If you have 45 minutes to speak, don’t be the guy who talks for an hour. In fact, if you have 45 minutes, shoot for a 30 minute presentation. Your audience has a maximum attention span of 18 minutes (and that’s probably overestimating), and they’re going to be annoyed if you go longer than you were supposed to. Their time is important. Don’t waste it, or borrow it without asking. **William Henry Harrison example
So you’re slated to speak in 10 minutes and your PPT file won’t open on a Mac computer? Well, did you plan for that? Do you have a back up file? Is there one saved in DropBox that you can open on a Mac? Plan for these sorts of blips…. Don’t be the guy who can’t give his presentation because of some technology misfire.
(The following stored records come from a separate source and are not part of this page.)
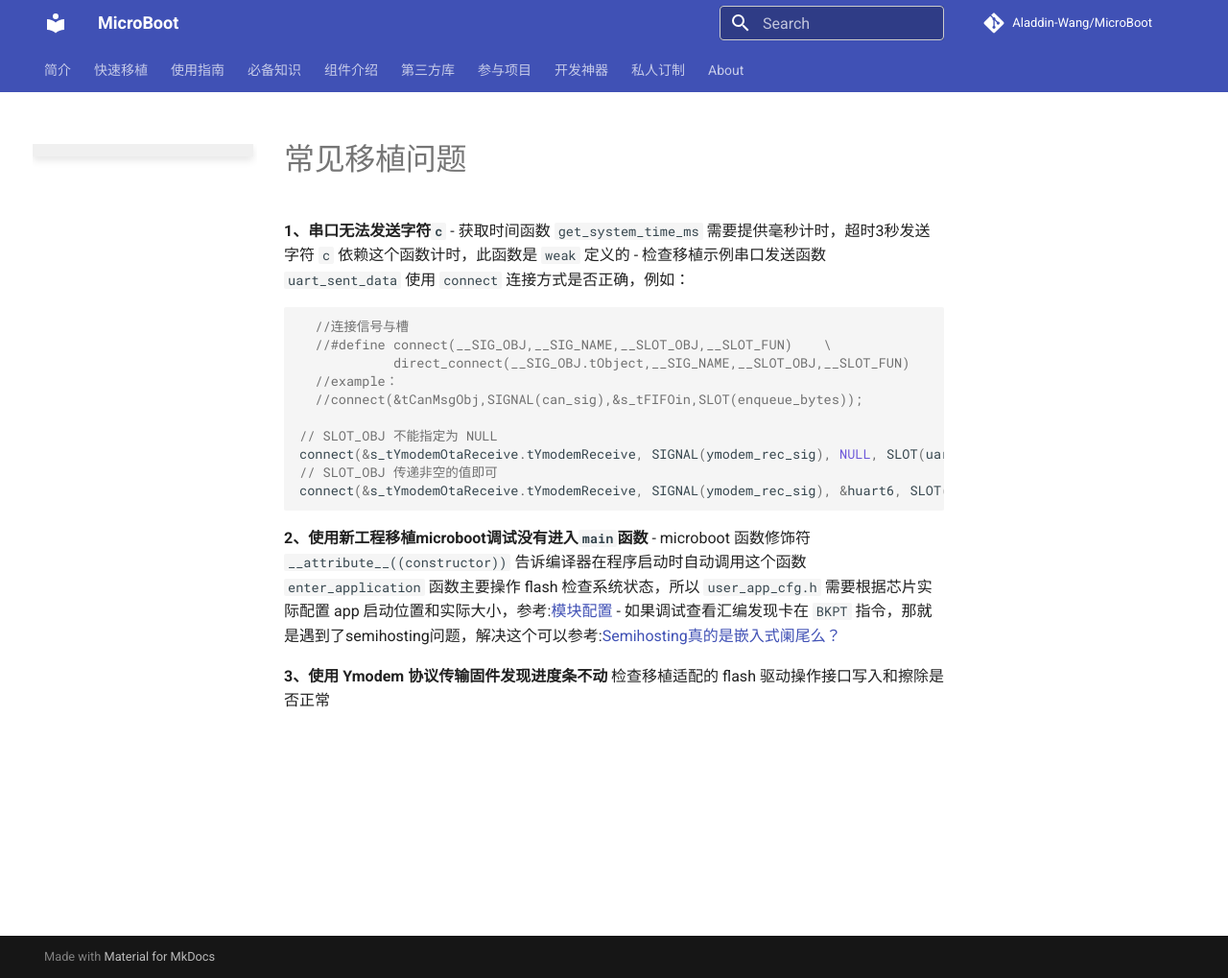
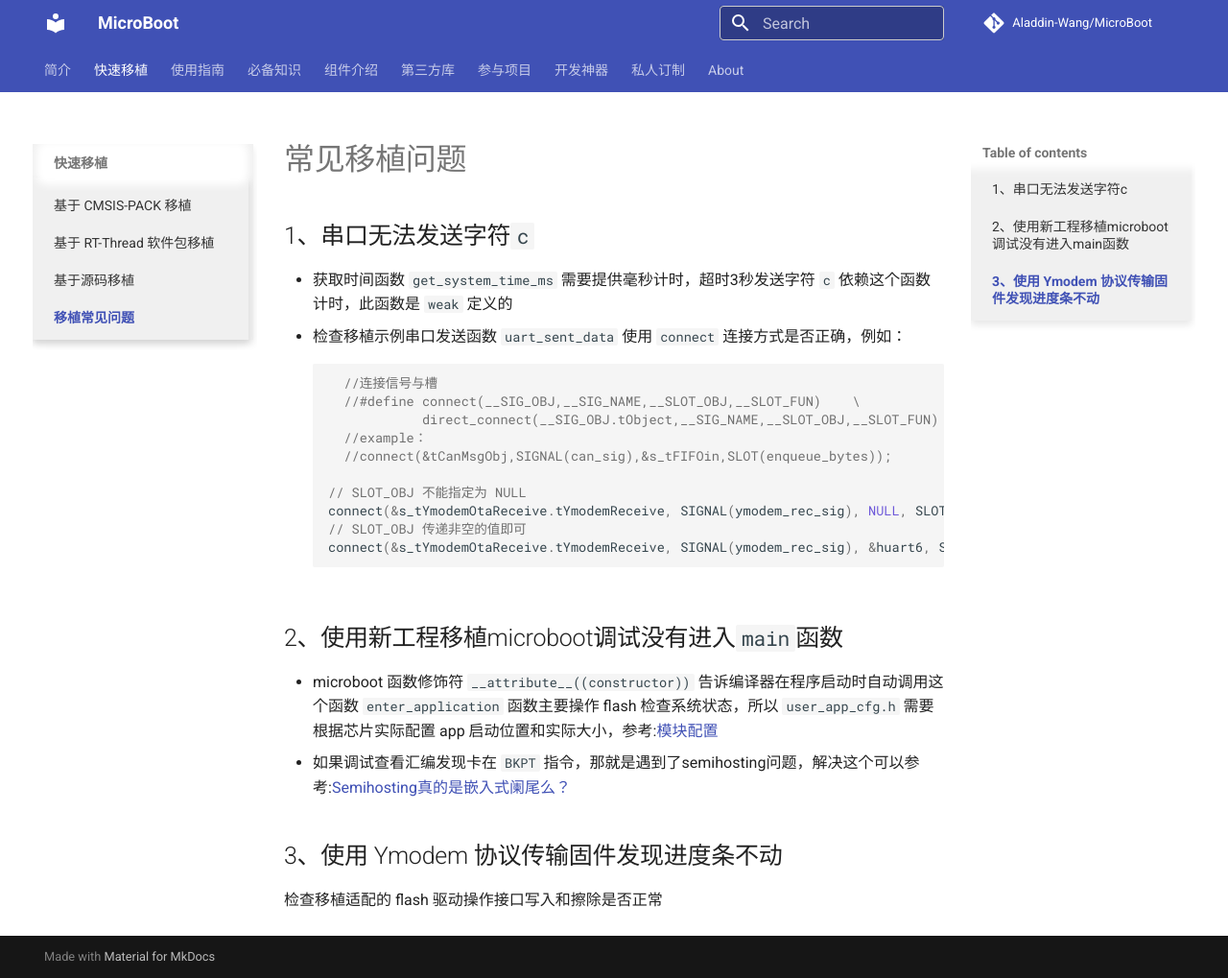
Before and after one commit to Aladdin-Wang/MicroBoot, an MkDocs documentation site: the page built from docs/quick-start/troubleshooting.md, in a window 1280 px wide and 1019 px high. Shown: the whole window at 96% size. Built offline with MkDocs 1.6.1 and Material for MkDocs 9.7.7, drawn with Linux system fonts in a browser that asks for light colours; comment, search, counter and statistics services are not loaded.

Commit message:
增加移植常见问题说明

````diff
--- a/docs/troubleshooting.md
+++ b/docs/quick-start/troubleshooting.md
@@ -1,5 +1,5 @@
 # 常见移植问题
-**1、串口无法发送字符`c`**
+## 1、串口无法发送字符`c`
 - 获取时间函数 `get_system_time_ms` 需要提供毫秒计时，超时3秒发送字符 `c` 依赖这个函数计时，此函数是 `weak` 定义的
 - 检查移植示例串口发送函数 `uart_sent_data` 使用 `connect` 连接方式是否正确，例如：
 ```c
@@ -16,9 +16,9 @@ connect(&s_tYmodemOtaReceive.tYmodemReceive, SIGNAL(ymodem_rec_sig), &huart6, SL
 
 ```
 
-**2、使用新工程移植microboot调试没有进入`main`函数**
+## 2、使用新工程移植microboot调试没有进入`main`函数
 - microboot 函数修饰符 `__attribute__((constructor))` 告诉编译器在程序启动时自动调用这个函数 `enter_application` 函数主要操作 flash 检查系统状态，所以 `user_app_cfg.h` 需要根据芯片实际配置 app 启动位置和实际大小，参考:[模块配置](./quick-start/cmsis-pack.md#3.添加MicroBoot到工程)
 - 如果调试查看汇编发现卡在 `BKPT` 指令，那就是遇到了semihosting问题，解决这个可以参考:[Semihosting真的是嵌入式阑尾么？](https://mp.weixin.qq.com/s/lIdCRfp04I0kf0L7bHRoFQ?poc_token=HAa_w2ejsxpCqNmcvgwFyBTvDqDa6cLBjrXhu787)
 
-**3、使用 Ymodem 协议传输固件发现进度条不动**
+## 3、使用 Ymodem 协议传输固件发现进度条不动
 检查移植适配的 flash 驱动操作接口写入和擦除是否正常
--- a/mkdocs.yml
+++ b/mkdocs.yml
@@ -10,6 +10,7 @@ nav:
       - 基于 CMSIS-PACK 移植 : quick-start/cmsis-pack.md
       - 基于 RT-Thread 软件包移植 : quick-start/RT-Thread.md
       - 基于源码移植: quick-start/quick-start.md
+      - 移植常见问题: quick-start/troubleshooting.md
   - 使用指南:
       - 配置: usage-guide/config.md
   - 必备知识:
````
It’s no one’s fault but your own. Always have a plan B.
This piece of advice tends to really annoy me, as it’s rather common for me to get yelled this in public, on the street, etc… but that’s neither here nor there. I’m not going to berate you to smile, smile, smile, but you should be aware of your facial expressions because they reveal a lot about you. You’ll look infinitely more approachable, accessible and friendly if you slap on a smile. Get excited! Get animated! Enthusiasm is infectious, so pass your enthusiasm onto your audience.
And just in case you forgot, you’re a human, not a robot. Vary your tone, use gestures, laugh, smile, cry… whatever. Your audience came to see a real person, so be one. No Mr. Robotic here.
While all elements in your backpack are essential, your delivery is nothing less than crucial. You’ve come so far to get to this point–- narrowed down your bulky content, detoxed & beautified your design--- make sure you practice, practice and practice to deliver a clear, compelling presentation.
After packing your compass, tent and walkie talkie …
How much does your presentation weigh??
Feel the weight of that bag...
Is it stuffed to capacity? Is there anything unnecessary in there that you can get rid of?
Ask yourself: Is it an appropriate weight for the content inside?
Your backpack will be on another person’s shoulders when you’re done. Don’t saddle them with something boring and heavy; give them something light and airy to carry.
so... PACK IT WISELY.
Now that you have all the tools you need to create an effective presentation, join the presentation revolution. Grab a Presentation Revolution pin at the front, and head to our campaign URL FIGHTB.AC to sign our petition against Death by PowerPoint.
If you want learn more about Ethos3’s presentation design and training service, head to our website Ethos3.com. With all that said, I want to thank all of you for coming, and now I want to open it up to some questions...
A particular slide catching your eye?
Clipping is a handy way to collect important slides you want to go back to later.